"You've seen this year that all across the country, people have stepped up and made things happen," Dr. Ben Saldana, the medical director for Houston Methodist's emergency departments, said of the latest crisis confronted by health care providers.

"We are the safety net for our public in the emergency department, our hospitals and doctors or nurses getting together to make sure patients have a safe place and are cared for," he said.

Houston Methodist West and Houston Methodist Baytown hospitals were operating without water until Thursday. Water was back on Friday but there were still issues with low pressure, according to Saldana and a hospital spokeswoman.

"As more of our area hospitals were without power and water, many of their patients ended up at our facilities," Saldana told CNN Friday.

That has meant "kind of bifurcating the ER into an area where Covid is unlikely and an area where it could be possible," he said. "As the volume of dialysis patients increased, this became very difficult. Five out of six patients that need dialysis three times a week had no place to go this week. And we are still struggling with that ... It's become a very difficult proposition for those patients."

The pandemic had forced the Houston hospitals – like many around the country – to operate in crisis mode most of the past year.

Covid-19 vaccinations have been delayed across many hospitals and public health partners due to the weather and shipping delays.

Patients who were discharged have stayed in hospital lobbies because they either don't have transportation to return home or can't return home due to power outages, according to Williams.

There is also a delay in trash pickup due to vendor issues, Williams said.

The Houston Methodist hospitals have water now but the city's boil order is still in place "so we still have water challenges," Gale Smith, spokeswoman for Houston Methodist hospitals, said via email.

"All our hospitals are doing some elective procedures, but we are on our way to being fully operational," she added. "Covid vaccine administration is full speed ahead at all Houston Methodist sites."

8:47 a.m. ET, February 20, 2021

Texans will get some relief from the cold today

From CNN's Madeline Holcombe

An aerial view from a drone shows electrical lines running through a neighborhood on February 19, in Austin, Texas. 
An aerial view from a drone shows electrical lines running through a neighborhood on February 19, in Austin, Texas.  Joe Raedle/Getty Images

The brutal temperatures, ice and snow once had power out for millions of Texas, but as of early Saturday morning, only about 85,000 people in the state were left in the dark, according to PowerOutage.US. However, more than half the population – more than 14.9 million people – had disruptions in their water service as of Friday, according to Tiffany Young, a spokeswoman for the Texas Commission on Environmental Quality.

Texans will get some relief from the cold Saturday, although many in the state are still without basic utilities.
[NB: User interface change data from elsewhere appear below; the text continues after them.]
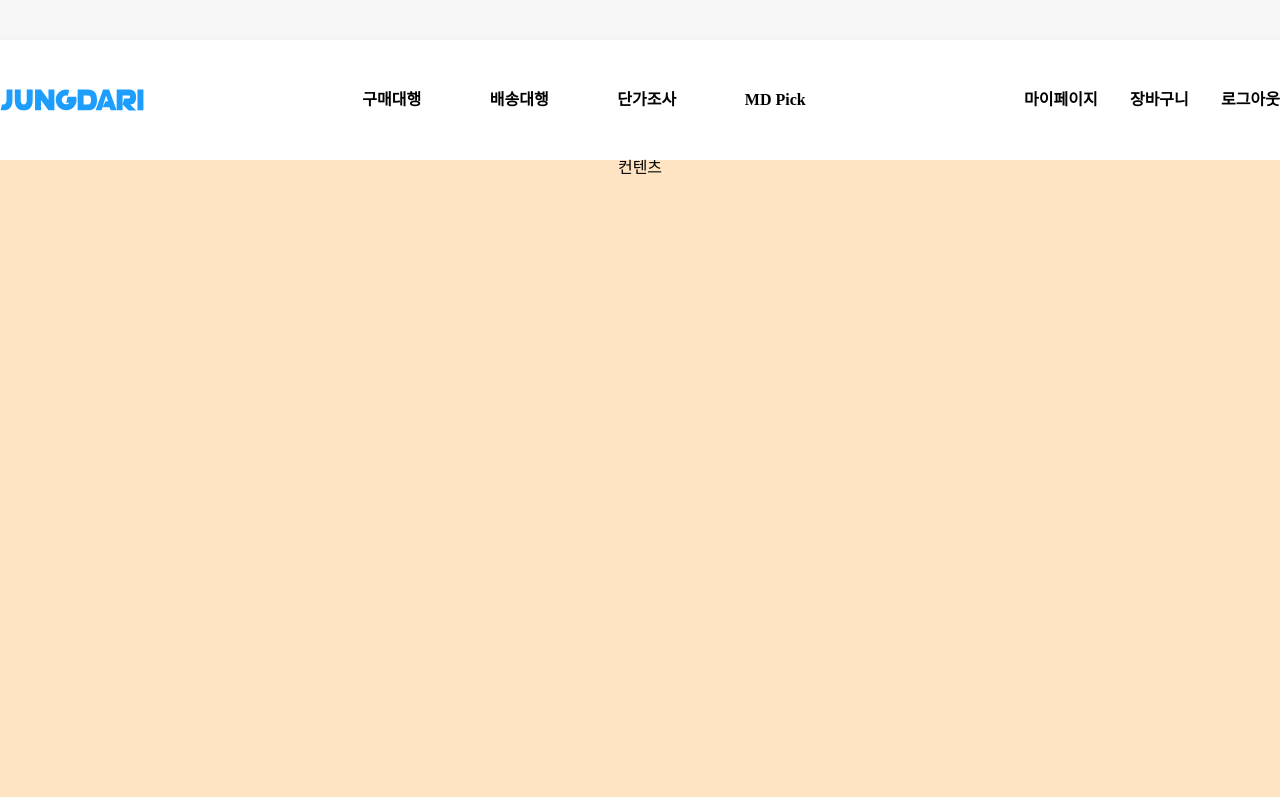
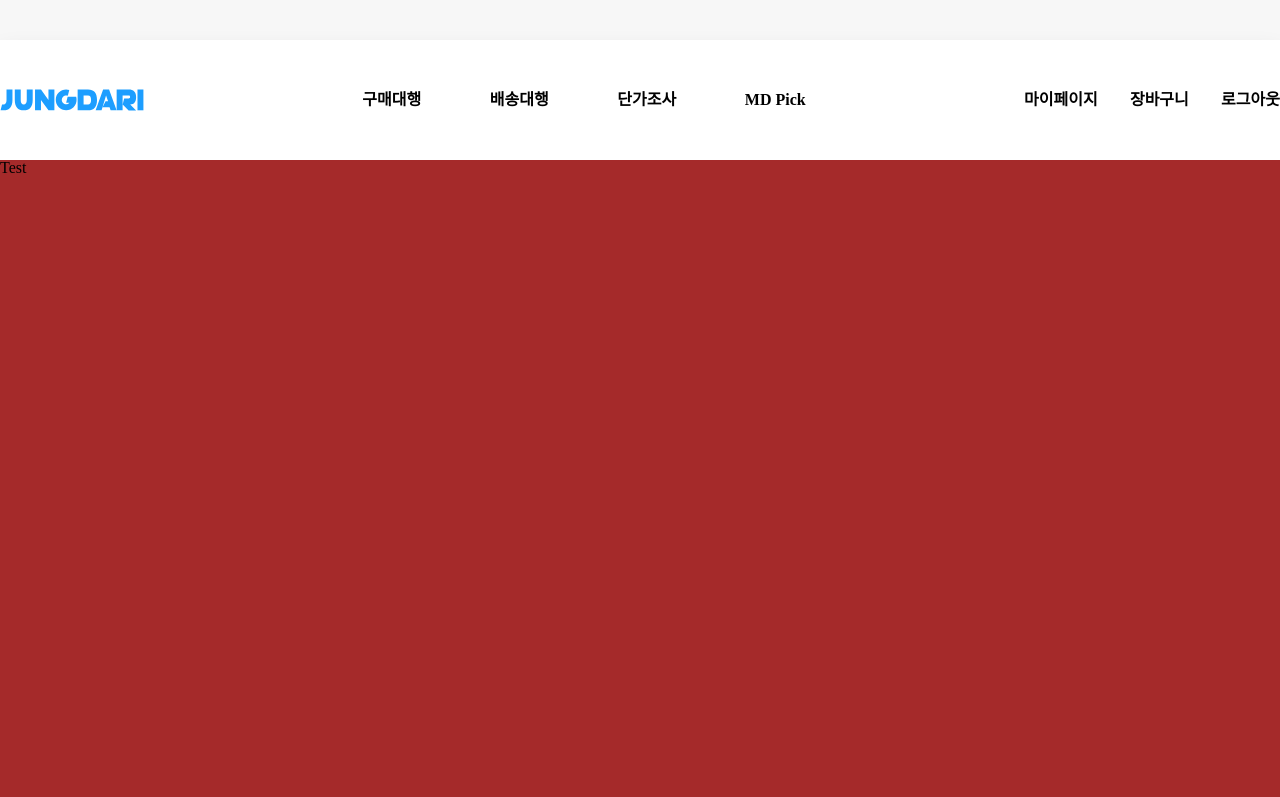
Before and after one commit to Leeho-97/jungdari, a React (Vite) app: page / in a window 1280 px wide. Shown: the top 797 px of the page. Built offline with nearby package versions, Linux system fonts and the light colour scheme.

Commit message:
footer 정리

```diff
--- a/src/App.jsx
+++ b/src/App.jsx
@@ -2,21 +2,22 @@ import './reset.css';
 import Navbar from './components/Navbar';
 // import MainC from './components/MainC';
 import './Test.css'
+import Text from './components/Test'
 
 function App() {
 
 
   return (
-    <div className='full'>
-    <Navbar/>
     <div className='wrapper'>
-      <div className='layout'>
-        <div className='mainC'>컨텐츠</div>
+      <div className='container'>
+        <Navbar/>
+        <div className='layout'>
+            <div className='mainC'>
+              <Text/>
+            </div>
+        </div>
         <div className='footer'>풋터</div>
       </div>
-    </div>
-
-
     </div>
   )
 }
--- a/src/Test.css
+++ b/src/Test.css
@@ -1,38 +1,28 @@
 .wrapper {
+    height: 100vh;
+}
+
+.container {
     display: flex;
-    justify-content: center;
-
-    /* min-height: 100vh; */
+    flex-direction: column;
+    min-height: 100vh;
 }
 
 .layout {
-    width: 1400px;
-
-    display: flex;
-    flex-direction: column;
-    /* min-height: 100vh;  */
-
-}
-
-.mainC {
-    display: flex;
-    justify-content: center;
+    flex-grow: 1;
     background-color:bisque;
-    width: auto;
-    height: 80vh;
-    flex-grow: 1;
-
+    /* height: 200px; */
+    overflow: auto;
 }
 
 .footer {
     background-color:beige;
     height: 10vh;
-    position: relative;
-    /* bottom: 0px; */
-    transform: translateY(auto);
+    /* width: 100%; */
 }
 
-.full {
-    /* min-height: 100vh; */
-    height: 100vh;
+.mainC {
+    background-color :rgb(188, 227, 245) ;
+    min-height: 100px;
+    /* height: 120vh; */
 }
--- a/src/components/Test.jsx
+++ b/src/components/Test.jsx
@@ -2,7 +2,7 @@
 
 function Test() {
   return (
-    <div>Test</div>
+    <div style={{width :"100% ", height : "1200px", backgroundColor : 'brown'}}>Test</div>
   )
 }
 
```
Saturday morning temperatures may be as low as 20 degrees for many inland locations, including Dallas and College Station, but the welcome return of onshore winds and full sunshine will warm the state into the 50's and 60's in the afternoon, CNN meteorologist Derek Van Dam said. Most of the state will stay above freezing after that initial thaw.

A weak cold front is expected Sunday evening, but is expected to bring only minimal impacts.